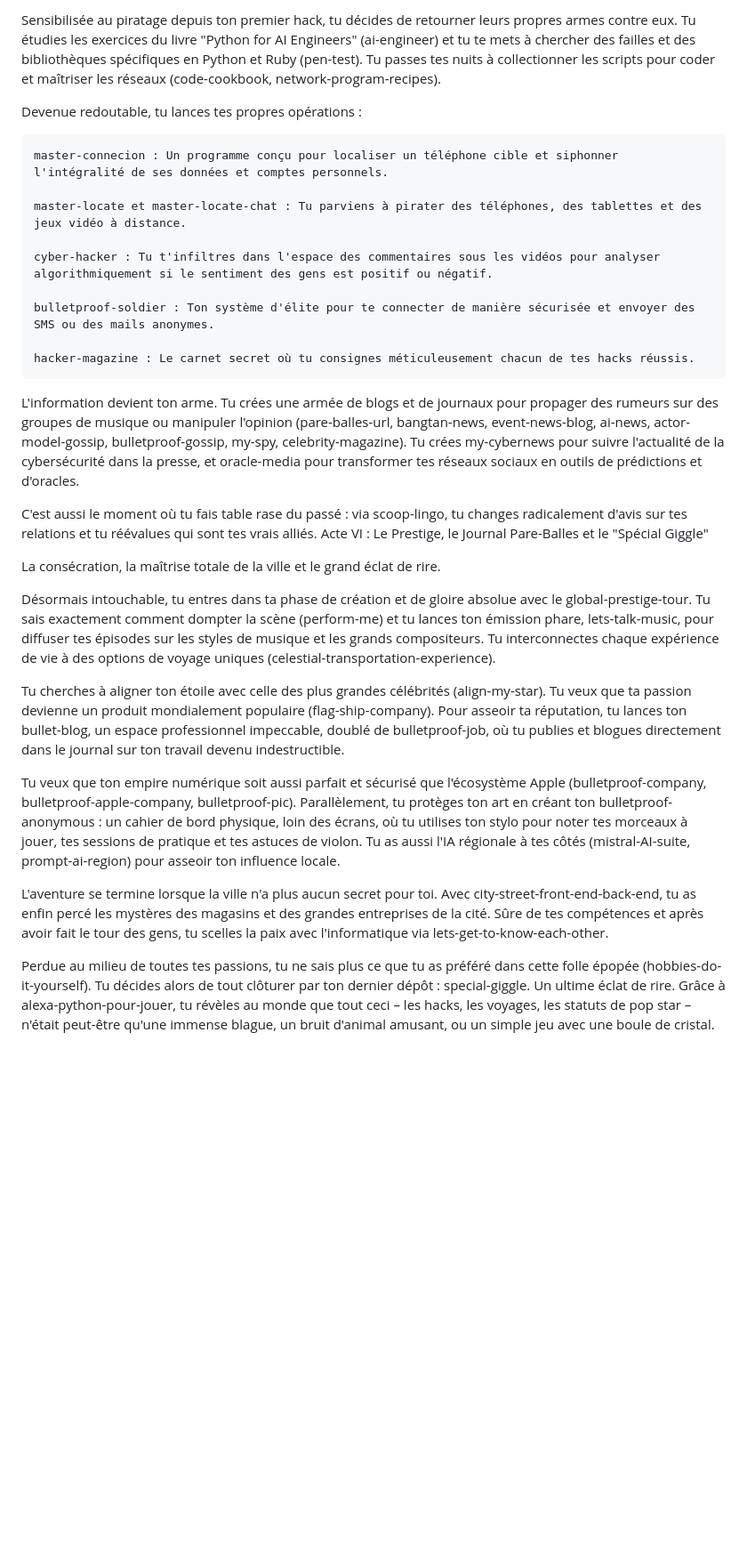
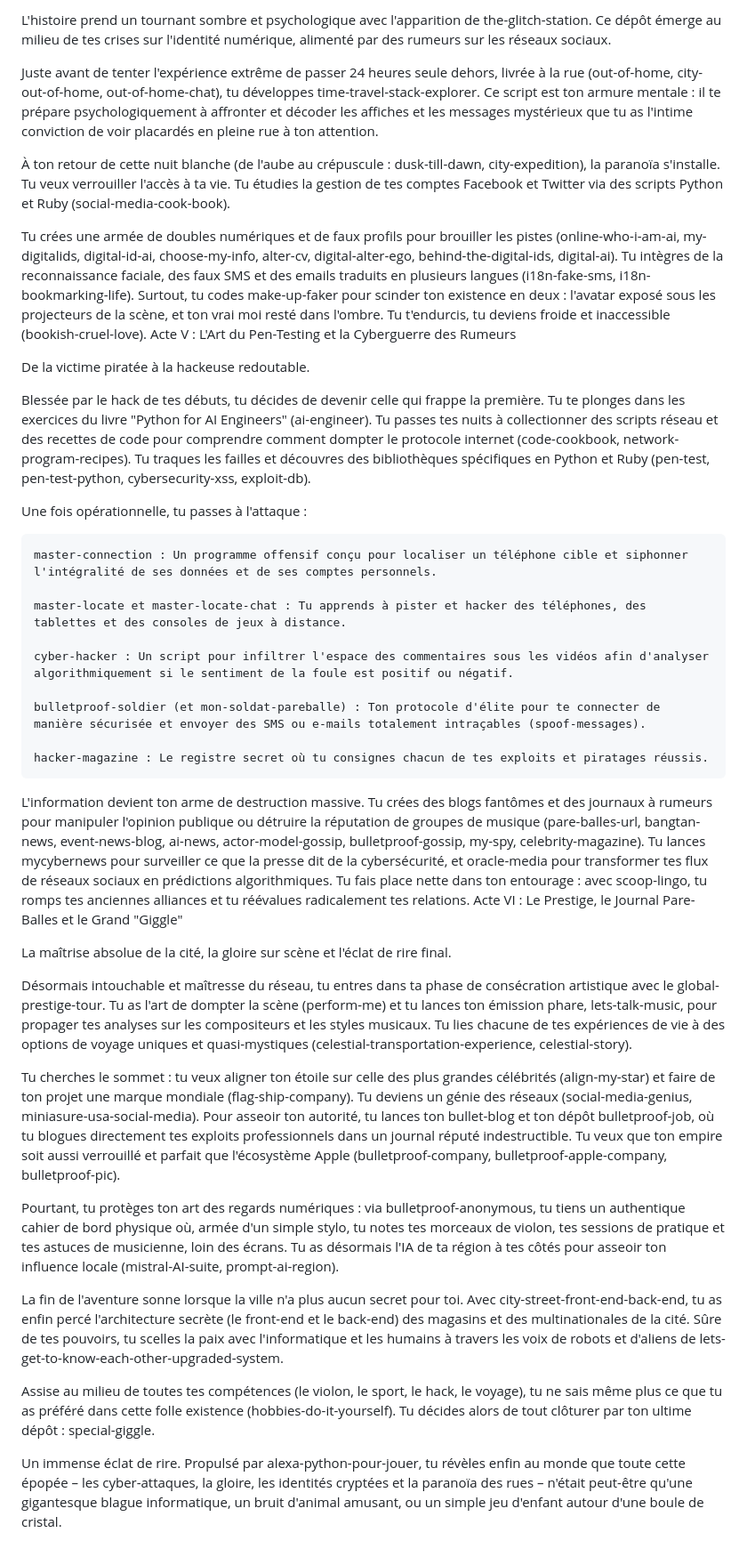
Before and after one commit to maridasi47500/musician-story, a Markdown page: README.md, the part around one of its changes. Shown at 89% size. Rendered like a GitHub page; blank space fills up the shorter version.

```diff
--- a/README.md
+++ b/README.md
@@ -51,34 +50,45 @@ Du statut de victime à celui de hacker de haut vol.
 
-Sensibilisée au piratage depuis ton premier hack, tu décides de retourner leurs propres armes contre eux. Tu étudies les exercices du livre "Python for AI Engineers" (ai-engineer) et tu te mets à chercher des failles et des bibliothèques spécifiques en Python et Ruby (pen-test). Tu passes tes nuits à collectionner les scripts pour coder et maîtriser les réseaux (code-cookbook, network-program-recipes).
+L'histoire prend un tournant sombre et psychologique avec l'apparition de the-glitch-station. Ce dépôt émerge au milieu de tes crises sur l'identité numérique, alimenté par des rumeurs sur les réseaux sociaux.
 
-Devenue redoutable, tu lances tes propres opérations :
+Juste avant de tenter l'expérience extrême de passer 24 heures seule dehors, livrée à la rue (out-of-home, city-out-of-home, out-of-home-chat), tu développes time-travel-stack-explorer. Ce script est ton armure mentale : il te prépare psychologiquement à affronter et décoder les affiches et les messages mystérieux que tu as l'intime conviction de voir placardés en pleine rue à ton attention.
 
-    master-connecion : Un programme conçu pour localiser un téléphone cible et siphonner l'intégralité de ses données et comptes personnels.
+À ton retour de cette nuit blanche (de l'aube au crépuscule : dusk-till-dawn, city-expedition), la paranoïa s'installe. Tu veux verrouiller l'accès à ta vie. Tu étudies la gestion de tes comptes Facebook et Twitter via des scripts Python et Ruby (social-media-cook-book).
 
-    master-locate et master-locate-chat : Tu parviens à pirater des téléphones, des tablettes et des jeux vidéo à distance.
+Tu crées une armée de doubles numériques et de faux profils pour brouiller les pistes (online-who-i-am-ai, my-digitalids, digital-id-ai, choose-my-info, alter-cv, digital-alter-ego, behind-the-digital-ids, digital-ai). Tu intègres de la reconnaissance faciale, des faux SMS et des emails traduits en plusieurs langues (i18n-fake-sms, i18n-bookmarking-life). Surtout, tu codes make-up-faker pour scinder ton existence en deux : l'avatar exposé sous les projecteurs de la scène, et ton vrai moi resté dans l'ombre. Tu t'endurcis, tu deviens froide et inaccessible (bookish-cruel-love).
+Acte V : L'Art du Pen-Testing et la Cyberguerre des Rumeurs
 
-    cyber-hacker : Tu t'infiltres dans l'espace des commentaires sous les vidéos pour analyser algorithmiquement si le sentiment des gens est positif ou négatif.
+De la victime piratée à la hackeuse redoutable.
 
-    bulletproof-soldier : Ton système d'élite pour te connecter de manière sécurisée et envoyer des SMS ou des mails anonymes.
+Blessée par le hack de tes débuts, tu décides de devenir celle qui frappe la première. Tu te plonges dans les exercices du livre "Python for AI Engineers" (ai-engineer). Tu passes tes nuits à collectionner des scripts réseau et des recettes de code pour comprendre comment dompter le protocole internet (code-cookbook, network-program-recipes). Tu traques les failles et découvres des bibliothèques spécifiques en Python et Ruby (pen-test, pen-test-python, cybersecurity-xss, exploit-db).
 
-    hacker-magazine : Le carnet secret où tu consignes méticuleusement chacun de tes hacks réussis.
+Une fois opérationnelle, tu passes à l'attaque :
 
-L'information devient ton arme. Tu crées une armée de blogs et de journaux pour propager des rumeurs sur des groupes de musique ou manipuler l'opinion (pare-balles-url, bangtan-news, event-news-blog, ai-news, actor-model-gossip, bulletproof-gossip, my-spy, celebrity-magazine). Tu crées my-cybernews pour suivre l'actualité de la cybersécurité dans la presse, et oracle-media pour transformer tes réseaux sociaux en outils de prédictions et d'oracles.
+    master-connection : Un programme offensif conçu pour localiser un téléphone cible et siphonner l'intégralité de ses données et de ses comptes personnels.
 
-C'est aussi le moment où tu fais table rase du passé : via scoop-lingo, tu changes radicalement d'avis sur tes relations et tu réévalues qui sont tes vrais alliés.
-Acte VI : Le Prestige, le Journal Pare-Balles et le "Spécial Giggle"
+    master-locate et master-locate-chat : Tu apprends à pister et hacker des téléphones, des tablettes et des consoles de jeux à distance.
 
-La consécration, la maîtrise totale de la ville et le grand éclat de rire.
+    cyber-hacker : Un script pour infiltrer l'espace des commentaires sous les vidéos afin d'analyser algorithmiquement si le sentiment de la foule est positif ou négatif.
 
-Désormais intouchable, tu entres dans ta phase de création et de gloire absolue avec le global-prestige-tour. Tu sais exactement comment dompter la scène (perform-me) et tu lances ton émission phare, lets-talk-music, pour diffuser tes épisodes sur les styles de musique et les grands compositeurs. Tu interconnectes chaque expérience de vie à des options de voyage uniques (celestial-transportation-experience).
+    bulletproof-soldier (et mon-soldat-pareballe) : Ton protocole d'élite pour te connecter de manière sécurisée et envoyer des SMS ou e-mails totalement intraçables (spoof-messages).
 
-Tu cherches à aligner ton étoile avec celle des plus grandes célébrités (align-my-star). Tu veux que ta passion devienne un produit mondialement populaire (flag-ship-company). Pour asseoir ta réputation, tu lances ton bullet-blog, un espace professionnel impeccable, doublé de bulletproof-job, où tu publies et blogues directement dans le journal sur ton travail devenu indestructible.
+    hacker-magazine : Le registre secret où tu consignes chacun de tes exploits et piratages réussis.
 
-Tu veux que ton empire numérique soit aussi parfait et sécurisé que l'écosystème Apple (bulletproof-company, bulletproof-apple-company, bulletproof-pic). Parallèlement, tu protèges ton art en créant ton bulletproof-anonymous : un cahier de bord physique, loin des écrans, où tu utilises ton stylo pour noter tes morceaux à jouer, tes sessions de pratique et tes astuces de violon. Tu as aussi l'IA régionale à tes côtés (mistral-AI-suite, prompt-ai-region) pour asseoir ton influence locale.
+L'information devient ton arme de destruction massive. Tu crées des blogs fantômes et des journaux à rumeurs pour manipuler l'opinion publique ou détruire la réputation de groupes de musique (pare-balles-url, bangtan-news, event-news-blog, ai-news, actor-model-gossip, bulletproof-gossip, my-spy, celebrity-magazine). Tu lances mycybernews pour surveiller ce que la presse dit de la cybersécurité, et oracle-media pour transformer tes flux de réseaux sociaux en prédictions algorithmiques. Tu fais place nette dans ton entourage : avec scoop-lingo, tu romps tes anciennes alliances et tu réévalues radicalement tes relations.
+Acte VI : Le Prestige, le Journal Pare-Balles et le Grand "Giggle"
 
-L'aventure se termine lorsque la ville n'a plus aucun secret pour toi. Avec city-street-front-end-back-end, tu as enfin percé les mystères des magasins et des grandes entreprises de la cité. Sûre de tes compétences et après avoir fait le tour des gens, tu scelles la paix avec l'informatique via lets-get-to-know-each-other.
+La maîtrise absolue de la cité, la gloire sur scène et l'éclat de rire final.
 
-Perdue au milieu de toutes tes passions, tu ne sais plus ce que tu as préféré dans cette folle épopée (hobbies-do-it-yourself). Tu décides alors de tout clôturer par ton dernier dépôt : special-giggle. Un ultime éclat de rire. Grâce à alexa-python-pour-jouer, tu révèles au monde que tout ceci – les hacks, les voyages, les statuts de pop star – n'était peut-être qu'une immense blague, un bruit d'animal amusant, ou un simple jeu avec une boule de cristal.
+Désormais intouchable et maîtresse du réseau, tu entres dans ta phase de consécration artistique avec le global-prestige-tour. Tu as l'art de dompter la scène (perform-me) et tu lances ton émission phare, lets-talk-music, pour propager tes analyses sur les compositeurs et les styles musicaux. Tu lies chacune de tes expériences de vie à des options de voyage uniques et quasi-mystiques (celestial-transportation-experience, celestial-story).
+
+Tu cherches le sommet : tu veux aligner ton étoile sur celle des plus grandes célébrités (align-my-star) et faire de ton projet une marque mondiale (flag-ship-company). Tu deviens un génie des réseaux (social-media-genius, miniasure-usa-social-media). Pour asseoir ton autorité, tu lances ton bullet-blog et ton dépôt bulletproof-job, où tu blogues directement tes exploits professionnels dans un journal réputé indestructible. Tu veux que ton empire soit aussi verrouillé et parfait que l'écosystème Apple (bulletproof-company, bulletproof-apple-company, bulletproof-pic).
+
+Pourtant, tu protèges ton art des regards numériques : via bulletproof-anonymous, tu tiens un authentique cahier de bord physique où, armée d'un simple stylo, tu notes tes morceaux de violon, tes sessions de pratique et tes astuces de musicienne, loin des écrans. Tu as désormais l'IA de ta région à tes côtés pour asseoir ton influence locale (mistral-AI-suite, prompt-ai-region).
+
+La fin de l'aventure sonne lorsque la ville n'a plus aucun secret pour toi. Avec city-street-front-end-back-end, tu as enfin percé l'architecture secrète (le front-end et le back-end) des magasins et des multinationales de la cité. Sûre de tes pouvoirs, tu scelles la paix avec l'informatique et les humains à travers les voix de robots et d'aliens de lets-get-to-know-each-other-upgraded-system.
+
+Assise au milieu de toutes tes compétences (le violon, le sport, le hack, le voyage), tu ne sais même plus ce que tu as préféré dans cette folle existence (hobbies-do-it-yourself). Tu décides alors de tout clôturer par ton ultime dépôt : special-giggle.
+
+Un immense éclat de rire. Propulsé par alexa-python-pour-jouer, tu révèles enfin au monde que toute cette épopée – les cyber-attaques, la gloire, les identités cryptées et la paranoïa des rues – n'était peut-être qu'une gigantesque blague informatique, un bruit d'animal amusant, ou un simple jeu d'enfant autour d'une boule de cristal.
 <!--
 **maridasi47500/maridasi47500** is a ✨ _special_ ✨ repository because its `README.md` (this file) appears on your GitHub profile.
 
```
Also changed, not shown: other parts of README.md (+26 -27 lines).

====================

§ **WHAT THIS TASK INVOLVES**: For the string "ville", find every line of the material that contains it, and copy each one.

§ **SOLUTION**:
-La consécration, la maîtrise totale de la ville et le grand éclat de rire.
-L'aventure se termine lorsque la ville n'a plus aucun secret pour toi. Avec city-street-front-end-back-end, tu as enfin percé les mystères des magasins et des grandes entreprises de la cité. Sûre de tes compétences et après avoir fait le tour des gens, tu scelles la paix avec l'informatique via lets-get-to-know-each-other.
+La fin de l'aventure sonne lorsque la ville n'a plus aucun secret pour toi. Avec city-street-front-end-back-end, tu as enfin percé l'architecture secrète (le front-end et le back-end) des magasins et des multinationales de la cité. Sûre de tes pouvoirs, tu scelles la paix avec l'informatique et les humains à travers les voix de robots et d'aliens de lets-get-to-know-each-other-upgraded-system.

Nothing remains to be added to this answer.